Sailing industry ‘alive, but not unscathed’

Author:
Publish date:
Social count:
0

On the first day of Sail America's 2010 Sailing Industry Conference, 140 attendees heard about the industry's troubles during the recession and its attempt at a comeback.

Layered between Dean Brenner's opening remarks at St. Johns College in Annapolis, Md., about leadership communication and Gary Jobson's suggestions at the end of the day to make sailing essential again (which included a lighthearted recap of the America's Cup since 1980), attendees could choose from several panels and sessions to discuss social networks, trends in retail and commercial banking customer behavior and marine financing.

The consensus among the speakers was that much has changed in two years since the first conference in 2008.

"Then it was a marine industry conference," said speaker Dean Brenner, chairman of the U.S. Olympic sailing program and president of The Latimer Group, who attended both events.

"This year it is a business conference," said Bob Bitchin, publisher of Latitudes and Attitudes magazine. "The timing is good and the content is good, because it is addressing people who run a business."

Bitchin, who is on the board of Sail America, is tasked with helping the organization develop individual membership.
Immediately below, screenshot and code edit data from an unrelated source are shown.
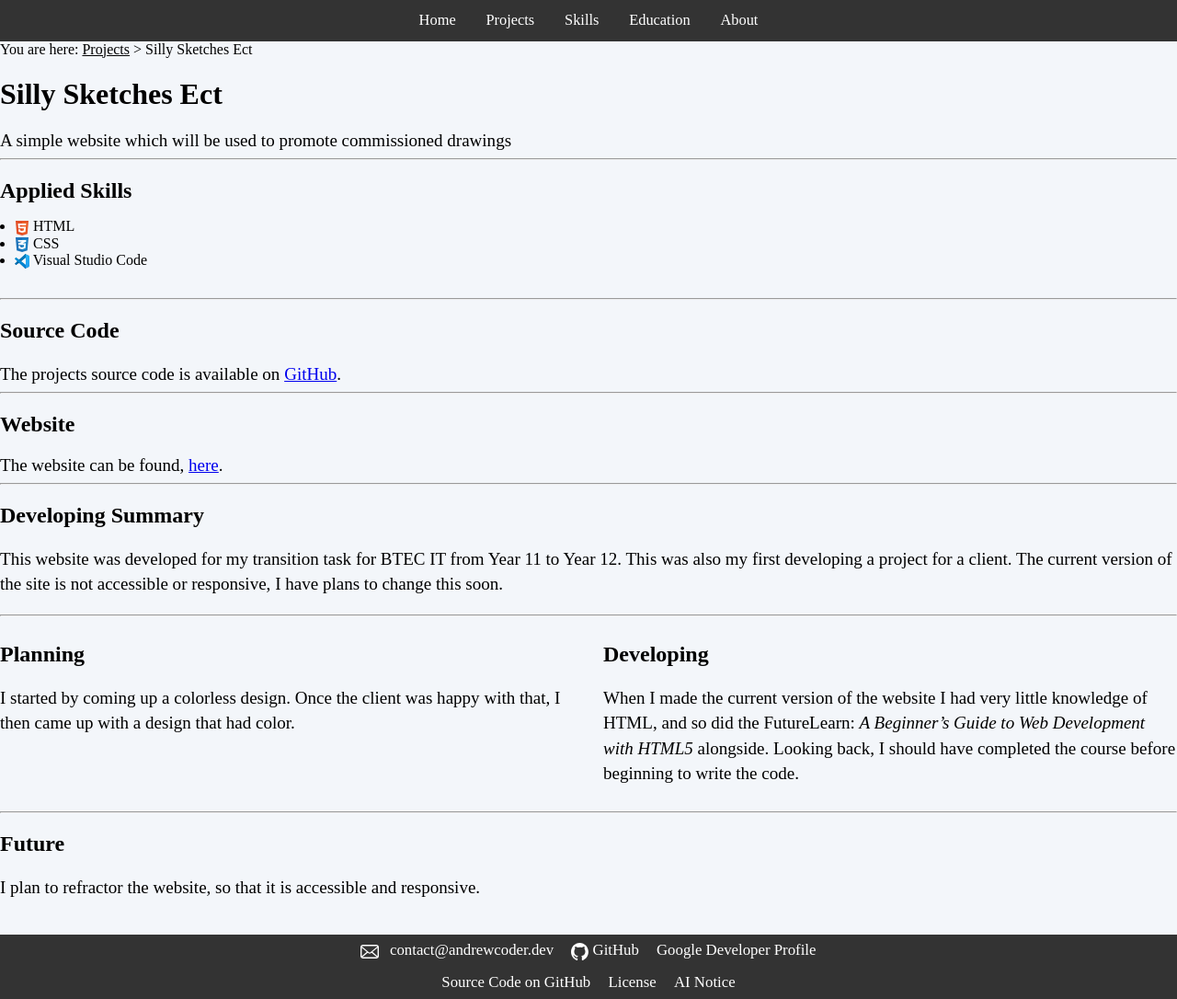
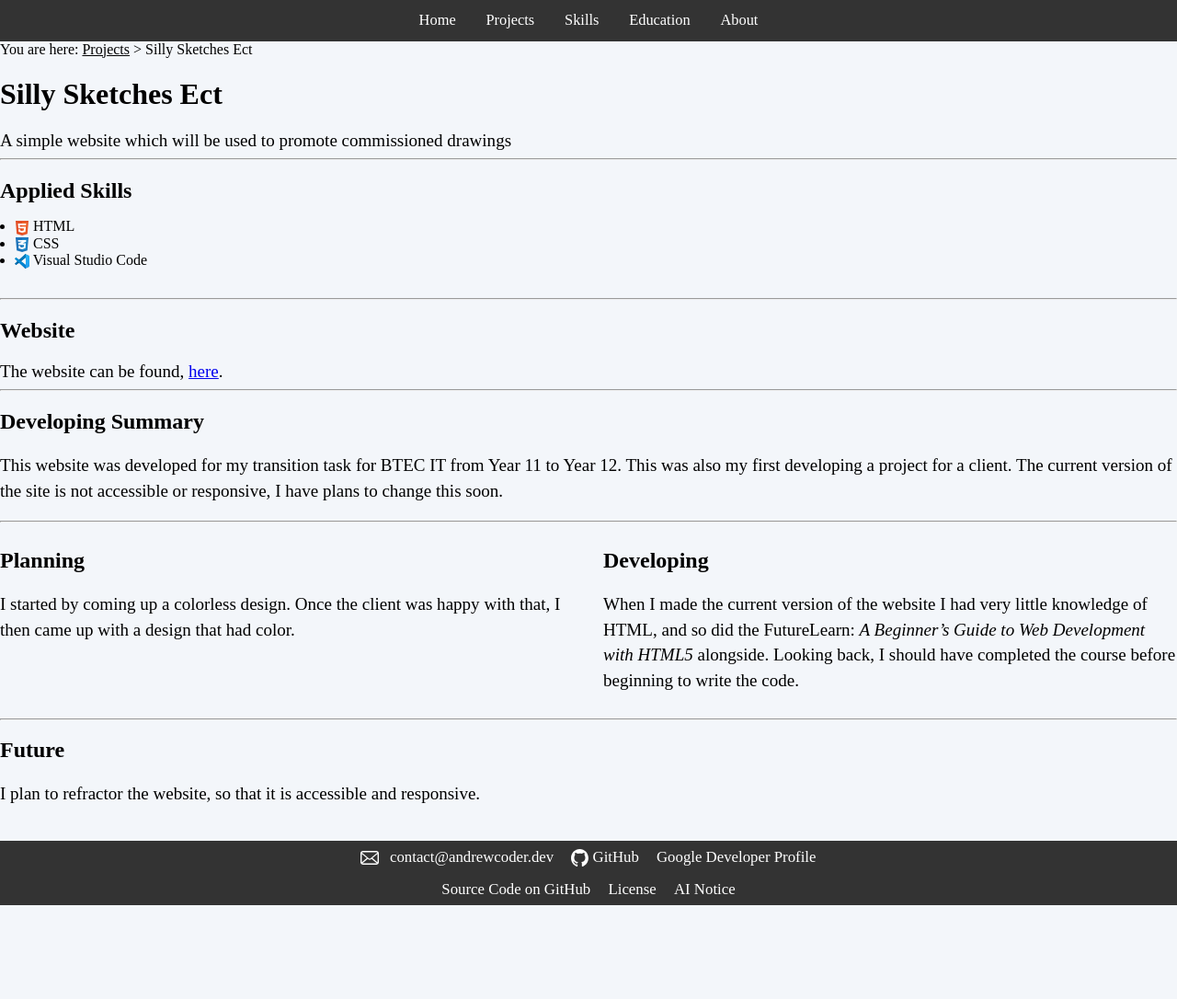
Before and after one commit to Andrew-Dev-Coder/Portfolio, a Jekyll site: the page built from _projects/sillySketchesEct.html, in a window 1280 px wide and 1086 px high. Shown: the whole window at 92% size. Built offline with Jekyll 4.4.1, drawn with Linux system fonts in a browser that asks for light colours; some of the changed lines change nothing that is shown.

Commit message:
Update sillySketchesEct.html

```diff
--- a/_projects/sillySketchesEct.html
+++ b/_projects/sillySketchesEct.html
@@ -2,7 +2,6 @@
 layout: projects
 page_title: Silly Sketches Ect
 summary: A simple website which will be used to promote commissioned drawings
-github_link: https://github.com/Andrew-Dev-Coder/silly._.sketches_ect
 stack: [ <img loading="lazy" class="logo" src="/Images/Icons/html-1.svg" alt=""> HTML, <img loading="lazy" class="logo" src="/Images/Icons/css-3.svg" alt=""> CSS, Visual Studio Code]
 type: website
 site: https://sillysketches.andrewcoder.dev/
```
For first-time attendee Greg Eck, sales manager at Yanmar America Corporation, the conference was proof that the industry is alive and well, but not unscathed as it emerges from the recession.

"The bomb went off, now everybody is digging out from the pile of rubble," he said.

The conference continues today with more speakers and breakout sessions, including one on sustainability moderated by Soundings sailing editor Dieter Loibner and one on the future of selling by marketing consultant Don Cooper.

- Dieter Loibner

Related

Sales stagnate in March

Overall boat sales in March were slightly lower compared to last year and year-over-year growth was down by just over 1 percent, according to Statistical Surveys Inc., data that was gathered for 30 states.